“I fell in love with jewellery making because you can melt down your waste to reuse in new designs,” Ryan shares. “I loved the possibility of having circular processes within my production line.”
And by way of uniform, she keeps it sensible yet fashion-forward. “I own a lot of overalls, coveralls and old pairs of Levi’s, which are all on high rotation, then a Nagnata or vintage tee, an apron and my RMs.”
The RMs in question are her Erica boots, the hardwearing, designed-for-comfort pair that features the brand’s trademark chisel toe. Because, as Ryan notes, “Work safety first”.
On the tools

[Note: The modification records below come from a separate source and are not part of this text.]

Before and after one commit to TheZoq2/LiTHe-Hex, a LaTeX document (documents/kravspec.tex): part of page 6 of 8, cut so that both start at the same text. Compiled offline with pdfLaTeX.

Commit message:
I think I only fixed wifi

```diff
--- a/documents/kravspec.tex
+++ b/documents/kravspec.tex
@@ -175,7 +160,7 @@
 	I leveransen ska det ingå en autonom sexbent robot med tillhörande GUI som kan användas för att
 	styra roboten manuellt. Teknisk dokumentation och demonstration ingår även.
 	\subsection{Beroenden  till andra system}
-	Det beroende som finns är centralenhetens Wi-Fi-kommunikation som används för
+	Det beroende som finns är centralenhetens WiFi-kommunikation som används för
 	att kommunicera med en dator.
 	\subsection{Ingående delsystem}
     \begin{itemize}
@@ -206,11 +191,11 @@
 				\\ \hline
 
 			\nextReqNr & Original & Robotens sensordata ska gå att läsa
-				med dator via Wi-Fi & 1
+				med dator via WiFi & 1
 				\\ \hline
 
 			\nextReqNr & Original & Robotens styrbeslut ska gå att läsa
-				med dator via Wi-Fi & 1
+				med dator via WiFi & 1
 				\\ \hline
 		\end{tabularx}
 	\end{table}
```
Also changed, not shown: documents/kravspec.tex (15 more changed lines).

The production of treasures to adorn your bod is not where Ryan’s creative prowess stops. “When I’m working, I could be at my workbench making jewellery, at my computer, in meetings or on the phone wheelin’ and dealin’. I also divide my time between my jewellery business and my other creative passion — sculpting. I sculpt stone and wood and cast bronzes from the shed I have on my property.”
Ryan’s affinity for Mother Nature guides her off-duty exploits, too. “My ideal weekend includes a combination of my favourite things: the beach, camping, hiking, fishing and working on my garden. I love visiting local markets for fresh produce, spending time with friends and working on creative side projects.”
And, after a long day on the tools? “I like to unwind in my claw-foot bath full of magnesium flakes and oils, play a record and do a face mask.”
Looking to the future
After a day with Ryan, it’s clear that authenticity runs through all that she does — from her label’s manifesto and creation of her oceanic collections, through to her morning rituals and laidback, earthy way of living.
Despite the chilled out approach, Ryan’s creative process is always evolving. “I just bought my first chainsaw,” she reveals. “I’m ready to get to work on some larger-scale hardwood sculptures and hand-tooled shelving for the store. I also have a collection of hand-strung pearl belly chains in collaboration with Laura May for Nagnata, and a series of lamps with sculpted hardwood bases created by Sam Creecy of S.C. Creative and me, and shades made by Lana Launay.”
There’s truly no resting on creative laurels in sight.
Images: Alycia Rubulis